Users can be proactive in reducing the likelihood of such bans from occurring by going anonymous. Still, in the event the user is unmasked as being a particular person — and there are probably many people willing to email the ArbCom with evidence outing a person, although it would be deemed inappropriate to out a person on-wiki — under current practices, he is probably screwed if he has certain crimes in his past.
Allow indef-banned users to continue to edit their talk pages, unless they abuse that privilege tooEdit
Otherwise, how will they tell their side of the story to the community? If someone doesn't like what that user has to say, he can avoid watching that page.
Abolish CSD G5Edit

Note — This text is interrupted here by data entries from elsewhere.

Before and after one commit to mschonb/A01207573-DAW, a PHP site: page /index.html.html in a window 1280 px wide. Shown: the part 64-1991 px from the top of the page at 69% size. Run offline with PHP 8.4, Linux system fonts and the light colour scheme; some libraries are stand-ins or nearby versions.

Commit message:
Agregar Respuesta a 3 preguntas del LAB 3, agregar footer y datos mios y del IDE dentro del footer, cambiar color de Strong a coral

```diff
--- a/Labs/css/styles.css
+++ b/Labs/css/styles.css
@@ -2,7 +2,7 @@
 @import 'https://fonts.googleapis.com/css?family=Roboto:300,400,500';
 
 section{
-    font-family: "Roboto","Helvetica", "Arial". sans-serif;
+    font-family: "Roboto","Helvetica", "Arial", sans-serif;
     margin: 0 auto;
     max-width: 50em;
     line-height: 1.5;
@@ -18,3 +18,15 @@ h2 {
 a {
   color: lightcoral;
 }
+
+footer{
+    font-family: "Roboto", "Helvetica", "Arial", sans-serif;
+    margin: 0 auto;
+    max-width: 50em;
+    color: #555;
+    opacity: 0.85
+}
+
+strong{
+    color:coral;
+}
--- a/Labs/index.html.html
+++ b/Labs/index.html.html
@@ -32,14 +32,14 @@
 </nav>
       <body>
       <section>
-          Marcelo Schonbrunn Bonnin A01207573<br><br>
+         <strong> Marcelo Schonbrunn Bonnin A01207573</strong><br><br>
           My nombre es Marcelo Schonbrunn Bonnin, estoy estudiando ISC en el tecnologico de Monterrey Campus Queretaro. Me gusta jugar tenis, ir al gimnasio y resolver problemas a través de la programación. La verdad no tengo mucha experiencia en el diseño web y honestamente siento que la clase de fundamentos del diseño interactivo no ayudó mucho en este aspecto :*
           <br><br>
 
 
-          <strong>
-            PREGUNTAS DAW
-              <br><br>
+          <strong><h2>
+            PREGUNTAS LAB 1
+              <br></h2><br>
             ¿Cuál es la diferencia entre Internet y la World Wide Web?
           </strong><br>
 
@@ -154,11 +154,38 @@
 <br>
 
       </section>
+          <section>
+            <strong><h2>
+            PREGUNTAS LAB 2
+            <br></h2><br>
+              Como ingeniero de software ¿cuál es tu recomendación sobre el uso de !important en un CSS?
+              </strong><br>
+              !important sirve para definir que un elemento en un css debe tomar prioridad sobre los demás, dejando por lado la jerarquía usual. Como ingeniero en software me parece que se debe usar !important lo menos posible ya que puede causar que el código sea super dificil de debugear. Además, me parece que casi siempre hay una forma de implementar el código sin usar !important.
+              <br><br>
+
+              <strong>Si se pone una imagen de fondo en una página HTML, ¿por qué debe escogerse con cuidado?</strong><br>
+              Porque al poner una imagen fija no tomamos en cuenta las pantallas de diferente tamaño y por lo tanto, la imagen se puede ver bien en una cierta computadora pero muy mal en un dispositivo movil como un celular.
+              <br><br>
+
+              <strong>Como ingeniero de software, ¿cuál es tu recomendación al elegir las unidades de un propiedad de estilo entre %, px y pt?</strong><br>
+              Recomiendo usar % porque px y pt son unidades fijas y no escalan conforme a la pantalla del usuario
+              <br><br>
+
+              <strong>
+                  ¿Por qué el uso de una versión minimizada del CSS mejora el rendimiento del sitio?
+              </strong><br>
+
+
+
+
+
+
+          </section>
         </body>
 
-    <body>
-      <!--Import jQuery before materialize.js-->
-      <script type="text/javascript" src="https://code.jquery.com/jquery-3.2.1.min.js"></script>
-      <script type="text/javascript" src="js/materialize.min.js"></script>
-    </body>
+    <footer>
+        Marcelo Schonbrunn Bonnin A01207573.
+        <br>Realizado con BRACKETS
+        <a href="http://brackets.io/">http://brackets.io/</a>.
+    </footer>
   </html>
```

See Wikipedia:Criteria_for_speedy_deletion#General. Many other Wikimedia wikis do not have a rule allowing summary deletion of pages merely because they were created by a banned user, and they seem to be doing fine. GregBard remarks, "While it is obviously horrible that the Nazis experimented on people for research, it would be very very stupid to throw all that data away with the notion of honoring the dead." If a user produces a good work product, the work product should be kept for the benefit of the readers rather than deleted just for the sake of upholding a rule. This is so obvious that repeal of G5 is practically a perennial proposal, but like almost all proposals, it never goes anywhere.
How does WiE intend to accomplish its agenda, since banned users cannot participate in discussions on the wiki from which they were banned? It is possible to influence wikipolitics from a distance, e.g. by posting commentary here or in other places on the Internet. It is possible to gather information; e.g. it would be interesting to compare current ban rates to what they were in the past. It is possible to prevent bad policies from spreading to other wikis or from being globalized.